Each line of the data must be given back verbatim, with pictures removed.

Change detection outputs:
****************

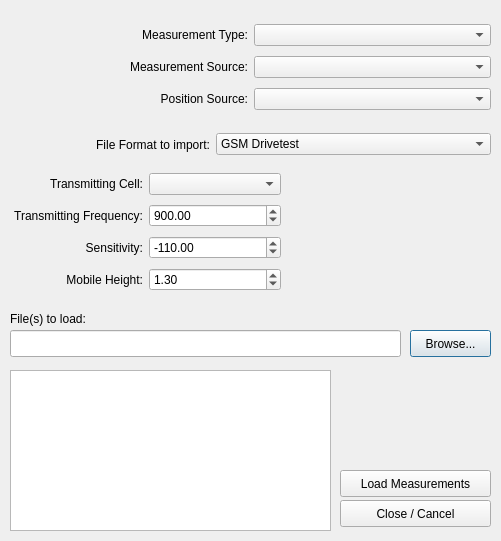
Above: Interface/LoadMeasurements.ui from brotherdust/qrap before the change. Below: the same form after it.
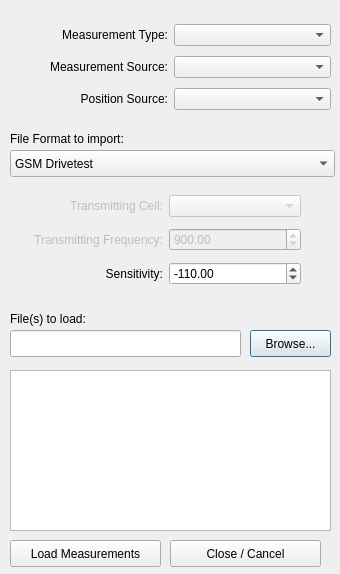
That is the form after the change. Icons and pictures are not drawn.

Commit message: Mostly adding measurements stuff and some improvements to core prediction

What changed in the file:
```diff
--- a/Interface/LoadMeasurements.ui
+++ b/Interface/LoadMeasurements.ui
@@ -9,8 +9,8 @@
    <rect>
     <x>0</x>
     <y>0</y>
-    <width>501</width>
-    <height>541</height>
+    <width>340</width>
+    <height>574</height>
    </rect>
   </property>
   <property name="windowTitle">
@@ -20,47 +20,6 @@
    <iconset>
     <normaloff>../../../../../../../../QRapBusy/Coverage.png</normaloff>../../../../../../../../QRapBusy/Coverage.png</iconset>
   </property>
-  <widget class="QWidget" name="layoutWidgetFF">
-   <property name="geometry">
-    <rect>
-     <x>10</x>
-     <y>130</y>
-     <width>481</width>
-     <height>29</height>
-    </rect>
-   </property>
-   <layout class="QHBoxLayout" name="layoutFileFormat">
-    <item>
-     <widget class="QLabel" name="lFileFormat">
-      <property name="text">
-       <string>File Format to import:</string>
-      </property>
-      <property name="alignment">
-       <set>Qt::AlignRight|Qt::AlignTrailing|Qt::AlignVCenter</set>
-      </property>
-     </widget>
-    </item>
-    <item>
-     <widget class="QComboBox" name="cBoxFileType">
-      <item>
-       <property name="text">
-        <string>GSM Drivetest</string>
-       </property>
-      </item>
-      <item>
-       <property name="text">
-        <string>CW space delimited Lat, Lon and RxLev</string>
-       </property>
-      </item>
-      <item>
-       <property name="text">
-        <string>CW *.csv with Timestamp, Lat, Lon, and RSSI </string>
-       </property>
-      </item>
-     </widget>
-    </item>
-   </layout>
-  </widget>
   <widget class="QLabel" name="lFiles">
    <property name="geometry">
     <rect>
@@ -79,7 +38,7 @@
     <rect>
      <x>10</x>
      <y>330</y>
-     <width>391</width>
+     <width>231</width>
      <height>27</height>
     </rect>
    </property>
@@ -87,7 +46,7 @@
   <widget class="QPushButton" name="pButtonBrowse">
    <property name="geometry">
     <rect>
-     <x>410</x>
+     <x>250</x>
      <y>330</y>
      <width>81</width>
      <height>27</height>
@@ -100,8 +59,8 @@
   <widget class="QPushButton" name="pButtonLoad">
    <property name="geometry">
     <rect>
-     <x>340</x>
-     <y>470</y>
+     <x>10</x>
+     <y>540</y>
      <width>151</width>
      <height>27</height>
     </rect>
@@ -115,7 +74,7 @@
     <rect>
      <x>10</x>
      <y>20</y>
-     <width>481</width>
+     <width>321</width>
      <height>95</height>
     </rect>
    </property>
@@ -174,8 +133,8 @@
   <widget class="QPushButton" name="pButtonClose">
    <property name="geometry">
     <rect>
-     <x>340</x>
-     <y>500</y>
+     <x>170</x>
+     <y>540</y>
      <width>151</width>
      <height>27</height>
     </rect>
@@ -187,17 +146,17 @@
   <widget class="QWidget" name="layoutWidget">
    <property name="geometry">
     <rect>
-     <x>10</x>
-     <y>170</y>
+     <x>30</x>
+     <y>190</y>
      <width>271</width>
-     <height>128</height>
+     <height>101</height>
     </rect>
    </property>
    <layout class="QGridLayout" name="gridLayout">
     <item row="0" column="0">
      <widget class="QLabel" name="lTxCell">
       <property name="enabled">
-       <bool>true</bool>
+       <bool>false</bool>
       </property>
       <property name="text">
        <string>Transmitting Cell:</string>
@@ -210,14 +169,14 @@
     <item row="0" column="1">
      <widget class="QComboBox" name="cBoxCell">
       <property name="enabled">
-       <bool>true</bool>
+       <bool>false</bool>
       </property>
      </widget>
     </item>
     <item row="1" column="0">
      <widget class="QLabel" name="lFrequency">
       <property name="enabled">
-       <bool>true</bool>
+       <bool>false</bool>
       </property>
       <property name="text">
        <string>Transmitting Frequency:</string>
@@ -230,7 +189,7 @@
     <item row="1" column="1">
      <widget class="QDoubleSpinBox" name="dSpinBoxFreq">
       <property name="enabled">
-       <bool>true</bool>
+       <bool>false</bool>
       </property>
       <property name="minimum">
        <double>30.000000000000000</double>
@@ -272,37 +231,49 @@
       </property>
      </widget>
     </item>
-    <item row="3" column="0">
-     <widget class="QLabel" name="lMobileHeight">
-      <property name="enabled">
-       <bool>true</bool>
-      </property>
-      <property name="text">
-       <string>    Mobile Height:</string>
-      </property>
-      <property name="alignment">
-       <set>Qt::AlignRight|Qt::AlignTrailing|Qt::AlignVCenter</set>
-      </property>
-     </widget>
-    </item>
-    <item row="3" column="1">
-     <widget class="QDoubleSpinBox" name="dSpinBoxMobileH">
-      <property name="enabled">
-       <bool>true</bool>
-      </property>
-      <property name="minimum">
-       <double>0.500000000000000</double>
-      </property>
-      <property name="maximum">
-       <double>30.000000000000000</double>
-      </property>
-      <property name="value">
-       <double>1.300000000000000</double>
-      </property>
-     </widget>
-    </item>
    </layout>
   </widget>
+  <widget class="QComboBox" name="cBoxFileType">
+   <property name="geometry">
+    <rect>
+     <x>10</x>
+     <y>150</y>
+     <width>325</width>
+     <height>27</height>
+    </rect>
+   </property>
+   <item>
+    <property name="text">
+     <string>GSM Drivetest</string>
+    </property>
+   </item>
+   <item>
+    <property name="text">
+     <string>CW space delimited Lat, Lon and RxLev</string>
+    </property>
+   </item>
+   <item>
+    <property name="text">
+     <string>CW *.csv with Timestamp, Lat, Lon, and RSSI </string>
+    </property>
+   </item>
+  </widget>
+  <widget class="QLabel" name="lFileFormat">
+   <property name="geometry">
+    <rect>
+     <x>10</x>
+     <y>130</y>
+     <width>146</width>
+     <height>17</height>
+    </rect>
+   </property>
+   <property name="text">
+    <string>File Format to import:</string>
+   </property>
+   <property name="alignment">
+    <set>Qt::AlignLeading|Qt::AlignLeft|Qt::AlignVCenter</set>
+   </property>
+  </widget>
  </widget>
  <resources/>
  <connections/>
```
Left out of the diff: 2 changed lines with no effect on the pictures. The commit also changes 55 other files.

****************

RESULT BELOW:
Above: Interface/LoadMeasurements.ui from brotherdust/qrap before the change. Below: the same form after it.
That is the form after the change. Icons and pictures are not drawn.

Commit message: Mostly adding measurements stuff and some improvements to core prediction

What changed in the file:
```diff
--- a/Interface/LoadMeasurements.ui
+++ b/Interface/LoadMeasurements.ui
@@ -9,8 +9,8 @@
    <rect>
     <x>0</x>
     <y>0</y>
-    <width>501</width>
-    <height>541</height>
+    <width>340</width>
+    <height>574</height>
    </rect>
   </property>
   <property name="windowTitle">
@@ -20,47 +20,6 @@
    <iconset>
     <normaloff>../../../../../../../../QRapBusy/Coverage.png</normaloff>../../../../../../../../QRapBusy/Coverage.png</iconset>
   </property>
-  <widget class="QWidget" name="layoutWidgetFF">
-   <property name="geometry">
-    <rect>
-     <x>10</x>
-     <y>130</y>
-     <width>481</width>
-     <height>29</height>
-    </rect>
-   </property>
-   <layout class="QHBoxLayout" name="layoutFileFormat">
-    <item>
-     <widget class="QLabel" name="lFileFormat">
-      <property name="text">
-       <string>File Format to import:</string>
-      </property>
-      <property name="alignment">
-       <set>Qt::AlignRight|Qt::AlignTrailing|Qt::AlignVCenter</set>
-      </property>
-     </widget>
-    </item>
-    <item>
-     <widget class="QComboBox" name="cBoxFileType">
-      <item>
-       <property name="text">
-        <string>GSM Drivetest</string>
-       </property>
-      </item>
-      <item>
-       <property name="text">
-        <string>CW space delimited Lat, Lon and RxLev</string>
-       </property>
-      </item>
-      <item>
-       <property name="text">
-        <string>CW *.csv with Timestamp, Lat, Lon, and RSSI </string>
-       </property>
-      </item>
-     </widget>
-    </item>
-   </layout>
-  </widget>
   <widget class="QLabel" name="lFiles">
    <property name="geometry">
     <rect>
@@ -79,7 +38,7 @@
     <rect>
      <x>10</x>
      <y>330</y>
-     <width>391</width>
+     <width>231</width>
      <height>27</height>
     </rect>
    </property>
@@ -87,7 +46,7 @@
   <widget class="QPushButton" name="pButtonBrowse">
    <property name="geometry">
     <rect>
-     <x>410</x>
+     <x>250</x>
      <y>330</y>
      <width>81</width>
      <height>27</height>
@@ -100,8 +59,8 @@
   <widget class="QPushButton" name="pButtonLoad">
    <property name="geometry">
     <rect>
-     <x>340</x>
-     <y>470</y>
+     <x>10</x>
+     <y>540</y>
      <width>151</width>
      <height>27</height>
     </rect>
@@ -115,7 +74,7 @@
     <rect>
      <x>10</x>
      <y>20</y>
-     <width>481</width>
+     <width>321</width>
      <height>95</height>
     </rect>
    </property>
@@ -174,8 +133,8 @@
   <widget class="QPushButton" name="pButtonClose">
    <property name="geometry">
     <rect>
-     <x>340</x>
-     <y>500</y>
+     <x>170</x>
+     <y>540</y>
      <width>151</width>
      <height>27</height>
     </rect>
@@ -187,17 +146,17 @@
   <widget class="QWidget" name="layoutWidget">
    <property name="geometry">
     <rect>
-     <x>10</x>
-     <y>170</y>
+     <x>30</x>
+     <y>190</y>
      <width>271</width>
-     <height>128</height>
+     <height>101</height>
     </rect>
    </property>
    <layout class="QGridLayout" name="gridLayout">
     <item row="0" column="0">
      <widget class="QLabel" name="lTxCell">
       <property name="enabled">
-       <bool>true</bool>
+       <bool>false</bool>
       </property>
       <property name="text">
        <string>Transmitting Cell:</string>
@@ -210,14 +169,14 @@
     <item row="0" column="1">
      <widget class="QComboBox" name="cBoxCell">
       <property name="enabled">
-       <bool>true</bool>
+       <bool>false</bool>
       </property>
      </widget>
     </item>
     <item row="1" column="0">
      <widget class="QLabel" name="lFrequency">
       <property name="enabled">
-       <bool>true</bool>
+       <bool>false</bool>
       </property>
       <property name="text">
        <string>Transmitting Frequency:</string>
@@ -230,7 +189,7 @@
     <item row="1" column="1">
      <widget class="QDoubleSpinBox" name="dSpinBoxFreq">
       <property name="enabled">
-       <bool>true</bool>
+       <bool>false</bool>
       </property>
       <property name="minimum">
        <double>30.000000000000000</double>
@@ -272,37 +231,49 @@
       </property>
      </widget>
     </item>
-    <item row="3" column="0">
-     <widget class="QLabel" name="lMobileHeight">
-      <property name="enabled">
-       <bool>true</bool>
-      </property>
-      <property name="text">
-       <string>    Mobile Height:</string>
-      </property>
-      <property name="alignment">
-       <set>Qt::AlignRight|Qt::AlignTrailing|Qt::AlignVCenter</set>
-      </property>
-     </widget>
-    </item>
-    <item row="3" column="1">
-     <widget class="QDoubleSpinBox" name="dSpinBoxMobileH">
-      <property name="enabled">
-       <bool>true</bool>
-      </property>
-      <property name="minimum">
-       <double>0.500000000000000</double>
-      </property>
-      <property name="maximum">
-       <double>30.000000000000000</double>
-      </property>
-      <property name="value">
-       <double>1.300000000000000</double>
-      </property>
-     </widget>
-    </item>
    </layout>
   </widget>
+  <widget class="QComboBox" name="cBoxFileType">
+   <property name="geometry">
+    <rect>
+     <x>10</x>
+     <y>150</y>
+     <width>325</width>
+     <height>27</height>
+    </rect>
+   </property>
+   <item>
+    <property name="text">
+     <string>GSM Drivetest</string>
+    </property>
+   </item>
+   <item>
+    <property name="text">
+     <string>CW space delimited Lat, Lon and RxLev</string>
+    </property>
+   </item>
+   <item>
+    <property name="text">
+     <string>CW *.csv with Timestamp, Lat, Lon, and RSSI </string>
+    </property>
+   </item>
+  </widget>
+  <widget class="QLabel" name="lFileFormat">
+   <property name="geometry">
+    <rect>
+     <x>10</x>
+     <y>130</y>
+     <width>146</width>
+     <height>17</height>
+    </rect>
+   </property>
+   <property name="text">
+    <string>File Format to import:</string>
+   </property>
+   <property name="alignment">
+    <set>Qt::AlignLeading|Qt::AlignLeft|Qt::AlignVCenter</set>
+   </property>
+  </widget>
  </widget>
  <resources/>
  <connections/>
```
Left out of the diff: 2 changed lines with no effect on the pictures. The commit also changes 55 other files.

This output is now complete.